╭──

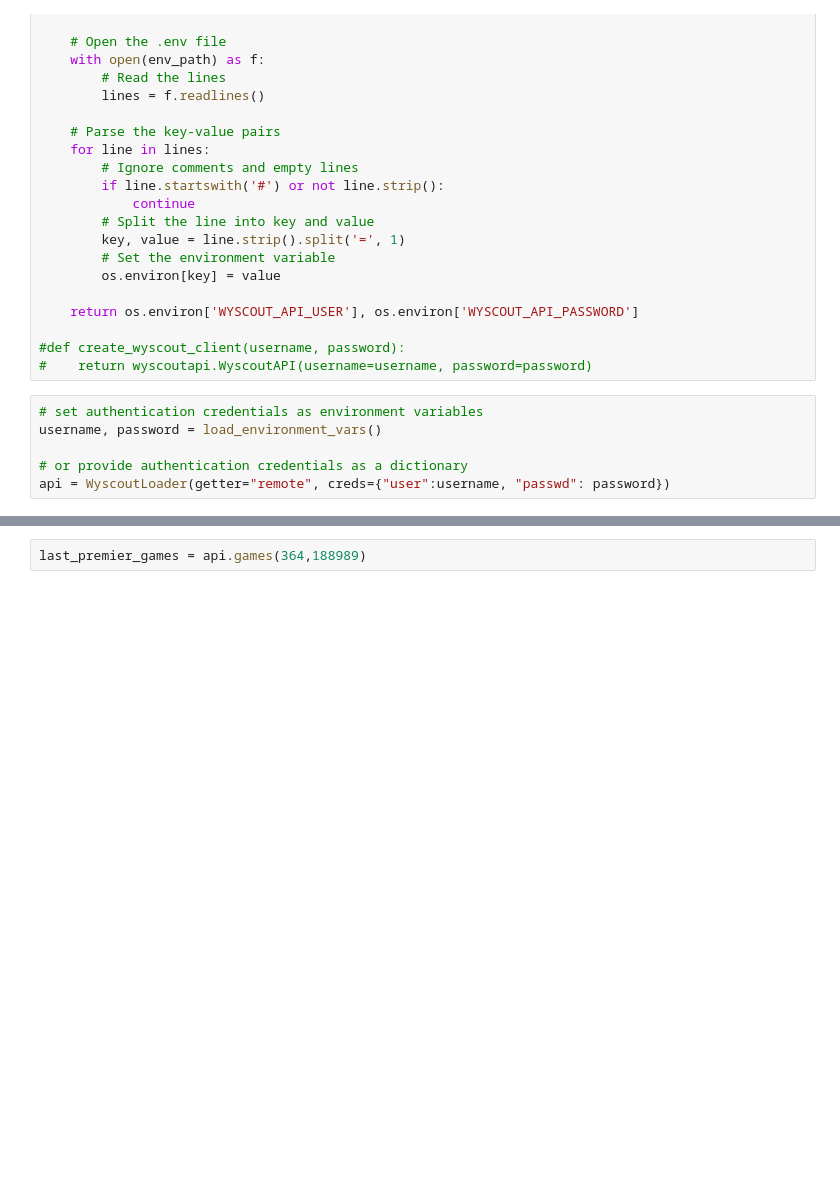
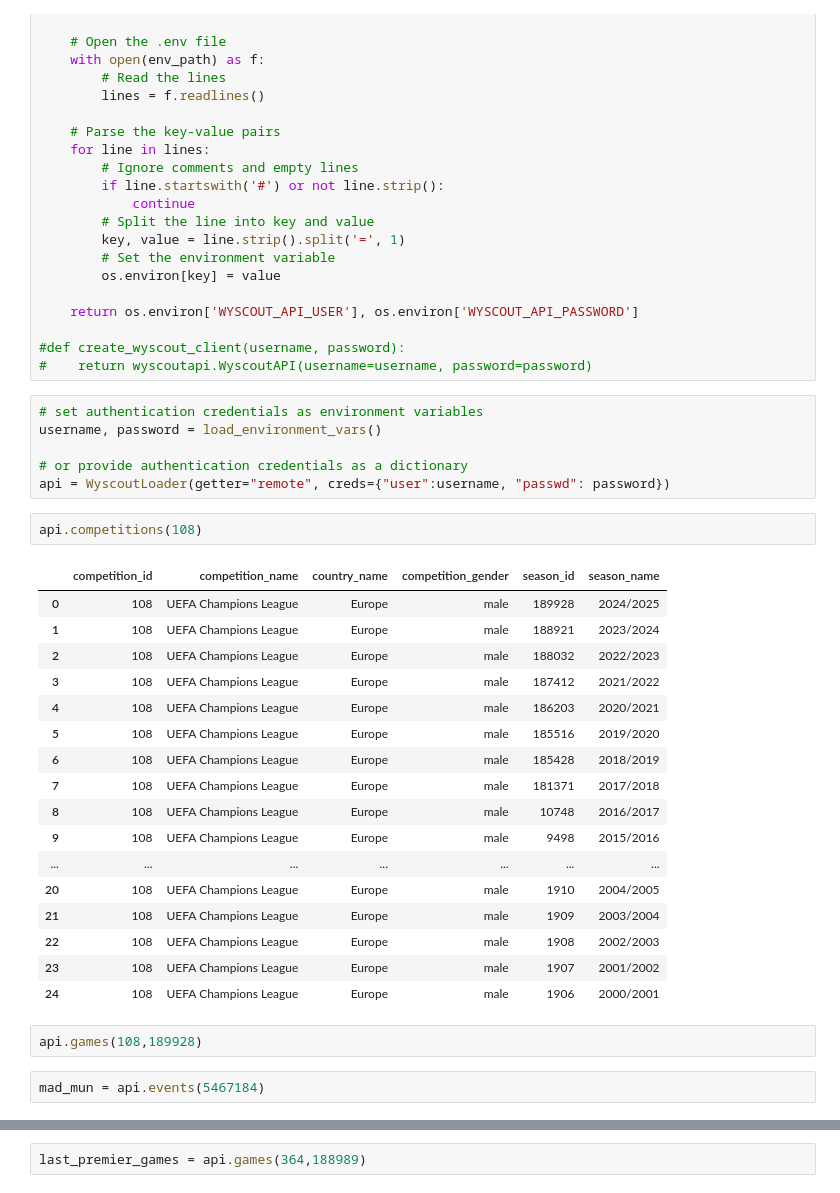
Before and after one commit to sotoblanco/FriendsOfTracking, a Jupyter notebook: notebooks/VAEP_3.ipynb, the cells around one changed output, grey strips where cells are left out. Cells and saved outputs as stored; diff of their text form; blank space fills up the shorter version.

```diff
--- a/notebooks/VAEP_3.ipynb
+++ b/notebooks/VAEP_3.ipynb
@@ -52,3 +52,27 @@ username, password = load_environment_vars()
 
 # or provide authentication credentials as a dictionary
 api = WyscoutLoader(getter="remote", creds={"user":username, "passwd": password})
+# %%
+api.competitions(108)
+# %% [output]
+|  | competition_id | competition_name | country_name | competition_gender | season_id | season_name |
+| 0 | 108 | UEFA Champions League | Europe | male | 189928 | 2024/2025 |
+| 1 | 108 | UEFA Champions League | Europe | male | 188921 | 2023/2024 |
+| 2 | 108 | UEFA Champions League | Europe | male | 188032 | 2022/2023 |
+| 3 | 108 | UEFA Champions League | Europe | male | 187412 | 2021/2022 |
+| 4 | 108 | UEFA Champions League | Europe | male | 186203 | 2020/2021 |
+| 5 | 108 | UEFA Champions League | Europe | male | 185516 | 2019/2020 |
+| 6 | 108 | UEFA Champions League | Europe | male | 185428 | 2018/2019 |
+| 7 | 108 | UEFA Champions League | Europe | male | 181371 | 2017/2018 |
+| 8 | 108 | UEFA Champions League | Europe | male | 10748 | 2016/2017 |
+| 9 | 108 | UEFA Champions League | Europe | male | 9498 | 2015/2016 |
+| ... | ... | ... | ... | ... | ... | ... |
+| 20 | 108 | UEFA Champions League | Europe | male | 1910 | 2004/2005 |
+| 21 | 108 | UEFA Champions League | Europe | male | 1909 | 2003/2004 |
+| 22 | 108 | UEFA Champions League | Europe | male | 1908 | 2002/2003 |
+| 23 | 108 | UEFA Champions League | Europe | male | 1907 | 2001/2002 |
+| 24 | 108 | UEFA Champions League | Europe | male | 1906 | 2000/2001 |
+# %%
+api.games(108,189928)
+# %%
+mad_mun = api.events(5467184)
```
Also changed, not shown: parts of 11 cells of this notebook, 10 other files.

╰──

What is the number of lines in these records that contain "notebooks"? Reply with the number only.

Solution to the exercise: 3